In Austria, the Economic and Corruption Prosecutor’s Office (WKStA) has already become active against Lyoness. Investigations on suspicion of fraud and pyramid schemes were discontinued in 2016 for lack of provable intent. In 2019, the WKStA also discontinued its investigations into an alleged violation of the Capital Markets Act. Conflict manager Ben Ecker, who had access to the files at the time, locates failures on the part of the authorities: For example, a planned house search was canceled on short notice, an expert economic opinion commissioned by the WKStA was ignored, and investigations in general were sloppy. In Germany, too, investigations against an ex-head of Lyoness were discontinued. However, the public prosecutor’s office in Cologne resumed this in July on suspicion of criminal advertising.

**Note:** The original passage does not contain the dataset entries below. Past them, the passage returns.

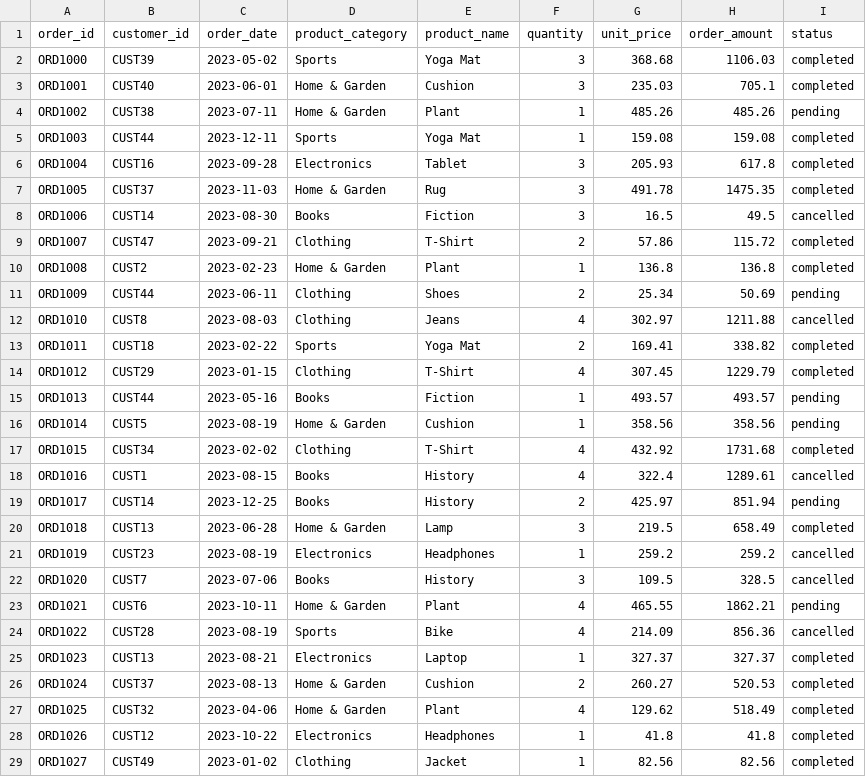
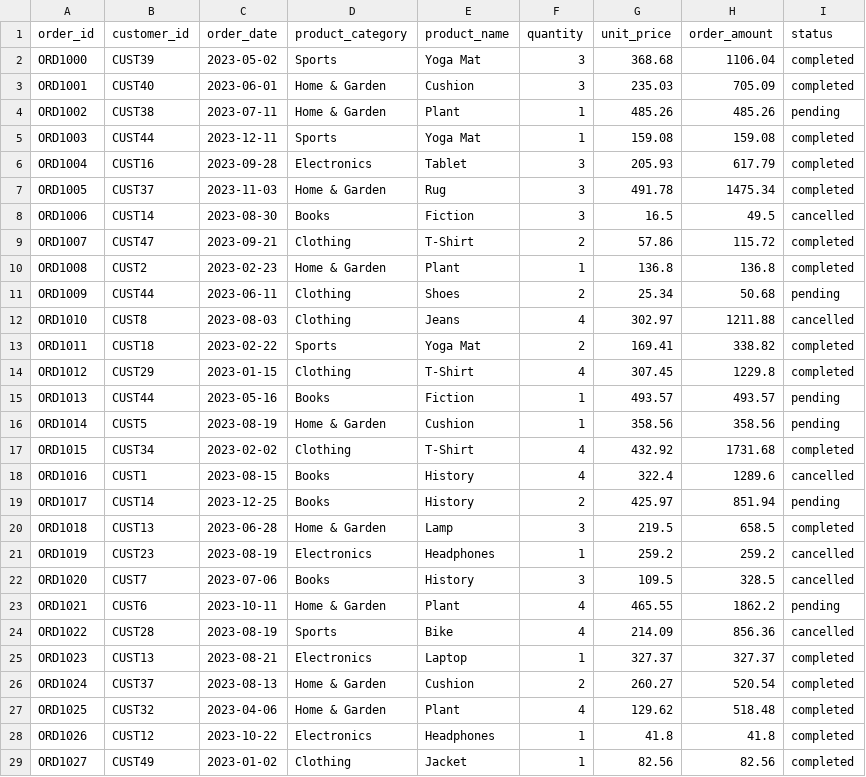
Before and after one commit to maximklassen/sales_analytics, a CSV file: data/sales_clean.csv, drawn as a sheet; only a part is shown; the diff covers the shown part only.

```diff
--- a/data/sales_clean.csv
+++ b/data/sales_clean.csv
@@ -1,8 +1,8 @@
 order_id,customer_id,order_date,product_category,product_name,quantity,unit_price,order_amount,status
-ORD1000,CUST39,2023-05-02,Sports,Yoga Mat,3,368.68,1106.03,completed
-ORD1001,CUST40,2023-06-01,Home & Garden,Cushion,3,235.03,705.1,completed
+ORD1000,CUST39,2023-05-02,Sports,Yoga Mat,3,368.68,1106.04,completed
+ORD1001,CUST40,2023-06-01,Home & Garden,Cushion,3,235.03,705.09,completed
 ORD1002,CUST38,2023-07-11,Home & Garden,Plant,1,485.26,485.26,pending
 ORD1003,CUST44,2023-12-11,Sports,Yoga Mat,1,159.08,159.08,completed
-ORD1004,CUST16,2023-09-28,Electronics,Tablet,3,205.93,617.8,completed
-ORD1005,CUST37,2023-11-03,Home & Garden,Rug,3,491.78,1475.35,completed
+ORD1004,CUST16,2023-09-28,Electronics,Tablet,3,205.93,617.79,completed
+ORD1005,CUST37,2023-11-03,Home & Garden,Rug,3,491.78,1475.34,completed
 ORD1006,CUST14,2023-08-30,Books,Fiction,3,16.5,49.5,cancelled
@@ -10,6 +10,6 @@ ORD1007,CUST47,2023-09-21,Clothing,T-Shirt,2,57.86,115.72,completed
 ORD1008,CUST2,2023-02-23,Home & Garden,Plant,1,136.8,136.8,completed
-ORD1009,CUST44,2023-06-11,Clothing,Shoes,2,25.34,50.69,pending
+ORD1009,CUST44,2023-06-11,Clothing,Shoes,2,25.34,50.68,pending
 ORD1010,CUST8,2023-08-03,Clothing,Jeans,4,302.97,1211.88,cancelled
 ORD1011,CUST18,2023-02-22,Sports,Yoga Mat,2,169.41,338.82,completed
-ORD1012,CUST29,2023-01-15,Clothing,T-Shirt,4,307.45,1229.79,completed
+ORD1012,CUST29,2023-01-15,Clothing,T-Shirt,4,307.45,1229.8,completed
 ORD1013,CUST44,2023-05-16,Books,Fiction,1,493.57,493.57,pending
@@ -17,12 +17,12 @@ ORD1014,CUST5,2023-08-19,Home & Garden,Cushion,1,358.56,358.56,pending
 ORD1015,CUST34,2023-02-02,Clothing,T-Shirt,4,432.92,1731.68,completed
-ORD1016,CUST1,2023-08-15,Books,History,4,322.4,1289.61,cancelled
+ORD1016,CUST1,2023-08-15,Books,History,4,322.4,1289.6,cancelled
 ORD1017,CUST14,2023-12-25,Books,History,2,425.97,851.94,pending
-ORD1018,CUST13,2023-06-28,Home & Garden,Lamp,3,219.5,658.49,completed
+ORD1018,CUST13,2023-06-28,Home & Garden,Lamp,3,219.5,658.5,completed
 ORD1019,CUST23,2023-08-19,Electronics,Headphones,1,259.2,259.2,cancelled
 ORD1020,CUST7,2023-07-06,Books,History,3,109.5,328.5,cancelled
-ORD1021,CUST6,2023-10-11,Home & Garden,Plant,4,465.55,1862.21,pending
+ORD1021,CUST6,2023-10-11,Home & Garden,Plant,4,465.55,1862.2,pending
 ORD1022,CUST28,2023-08-19,Sports,Bike,4,214.09,856.36,cancelled
 ORD1023,CUST13,2023-08-21,Electronics,Laptop,1,327.37,327.37,completed
-ORD1024,CUST37,2023-08-13,Home & Garden,Cushion,2,260.27,520.53,completed
-ORD1025,CUST32,2023-04-06,Home & Garden,Plant,4,129.62,518.49,completed
+ORD1024,CUST37,2023-08-13,Home & Garden,Cushion,2,260.27,520.54,completed
+ORD1025,CUST32,2023-04-06,Home & Garden,Plant,4,129.62,518.48,completed
 ORD1026,CUST12,2023-10-22,Electronics,Headphones,1,41.8,41.8,completed
```
Also changed, not shown: 82 edited cells elsewhere in this file, 5 other files.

All those named are presumed innocent.
In 2017, the Association for Consumer Information (VKI) organized a class action lawsuit against Lyoness following an OGH ruling. Since then, the focus has been on monitoring: Lyoness has been an issue for around 15 years, and there have also been exchanges with international authorities, according to the ministry of Wolfgang Mückstein (Greens). The VKI welcomes the ruling in the case of Nina G.: “The new Lyconet conditions are just as non-transparent as those that the OGH already declared null and void,” says Ulrike Wolf from the VKI (Association for Consumer Information)
- The name has been changed by the editors.
Many thanks to the editor Mr. Laurin Lorenz for his accurate research!